● **Task statement**: Search the records for the string "articles" and copy every line in which it appears.

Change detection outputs
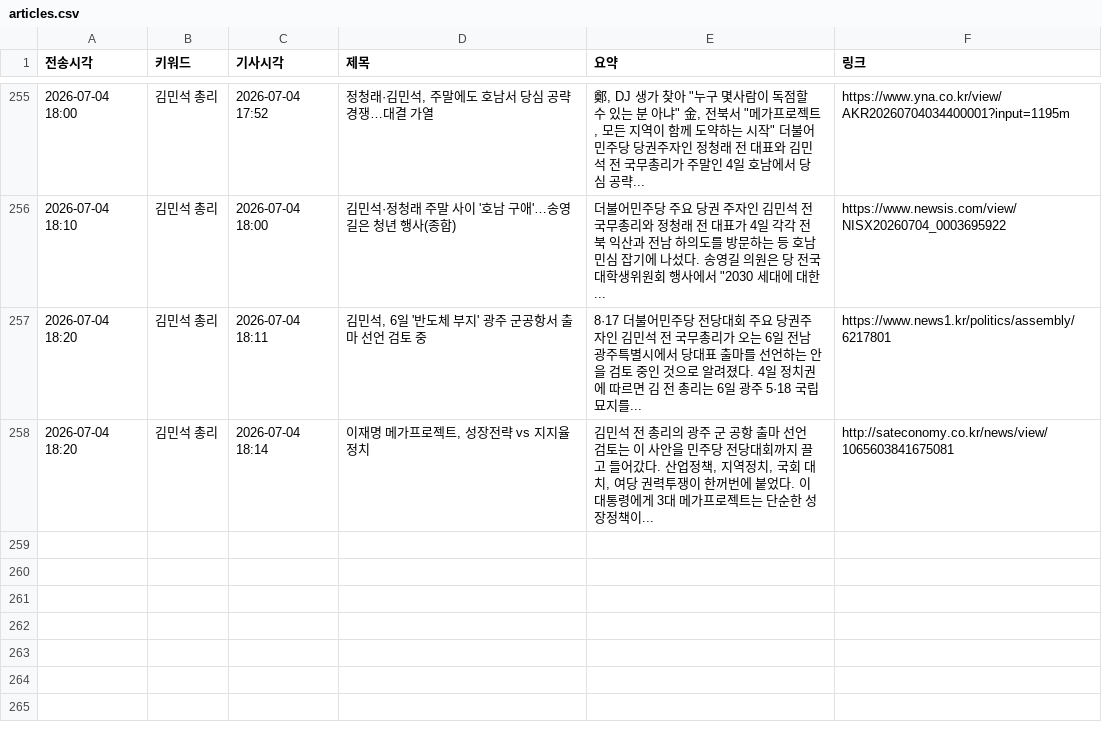
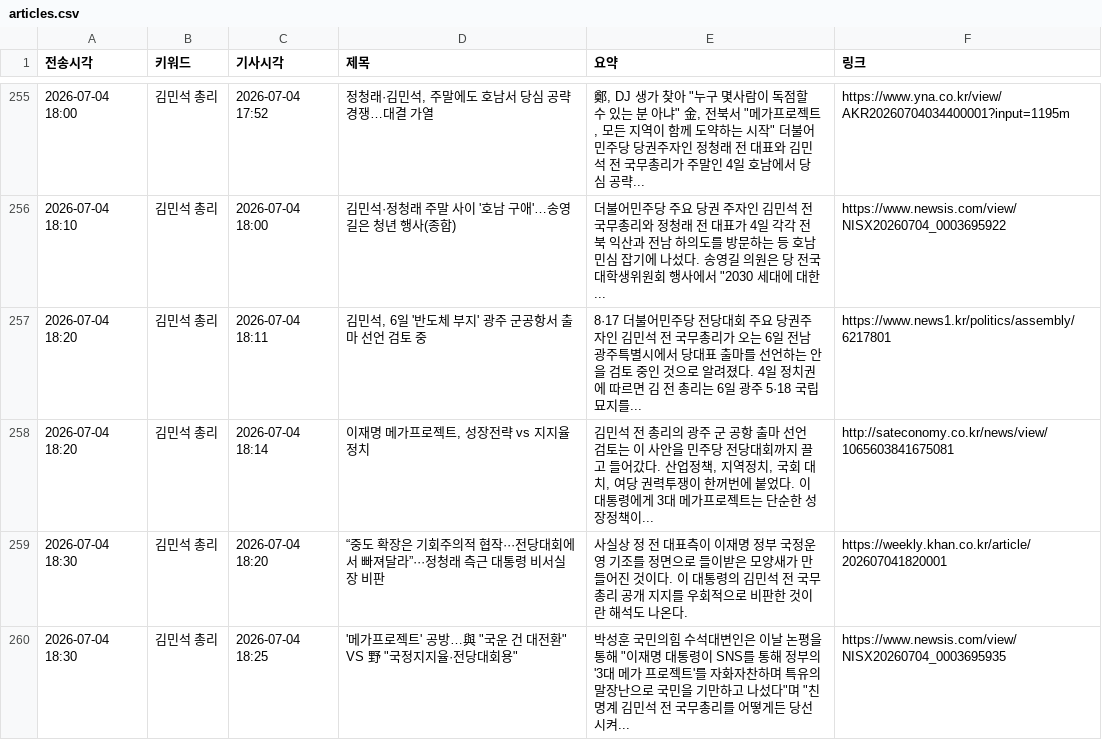
Before and after one commit to linphyca-sys/telegram-news-bot, a CSV file: articles.csv, drawn as a sheet; only a part is shown, gaps mark what is left out; the diff names each change by its address in the sheet, - before the commit and + after, or states it on an @@ line.

```diff
--- a/articles.csv
+++ b/articles.csv
+row 259: 2026-07-04 18:30 | 김민석 총리 | 2026-07-04 18:20 | “중도 확장은 기회주의적 협작···전당대회에서 빠져달라”···정청래 측근 대통령 비서실장 비판 | 사실상 정 전 대표측이 이재명 정부 국정운영 기조를 정면으로 들이받은 모양새가 만들어진 것이다. 이 대통령의 김민석 전 국무총리 공개 지지를 우회적으로 비판한 것이란 해석도 나온다. | https://weekly.khan.co.kr/article/202607041820001
+row 260: 2026-07-04 18:30 | 김민석 총리 | 2026-07-04 18:25 | '메가프로젝트' 공방…與 "국운 건 대전환" VS 野 "국정지지율·전당대회용" | 박성훈 국민의힘 수석대변인은 이날 논평을 통해 "이재명 대통령이 SNS를 통해 정부의 '3대 메가 프로젝트'를 자화자찬하며 특유의 말장난으로 국민을 기만하고 나섰다"며 "친명계 김민석 전 국무총리를 어떻게든 당선시켜... | https://www.newsis.com/view/NISX20260704_0003695935
```
Also changed, not shown: 1 other file.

● **Response to the exercise**:
Before and after one commit to linphyca-sys/telegram-news-bot, a CSV file: articles.csv, drawn as a sheet; only a part is shown, gaps mark what is left out; the diff names each change by its address in the sheet, - before the commit and + after, or states it on an @@ line.
--- a/articles.csv
+++ b/articles.csv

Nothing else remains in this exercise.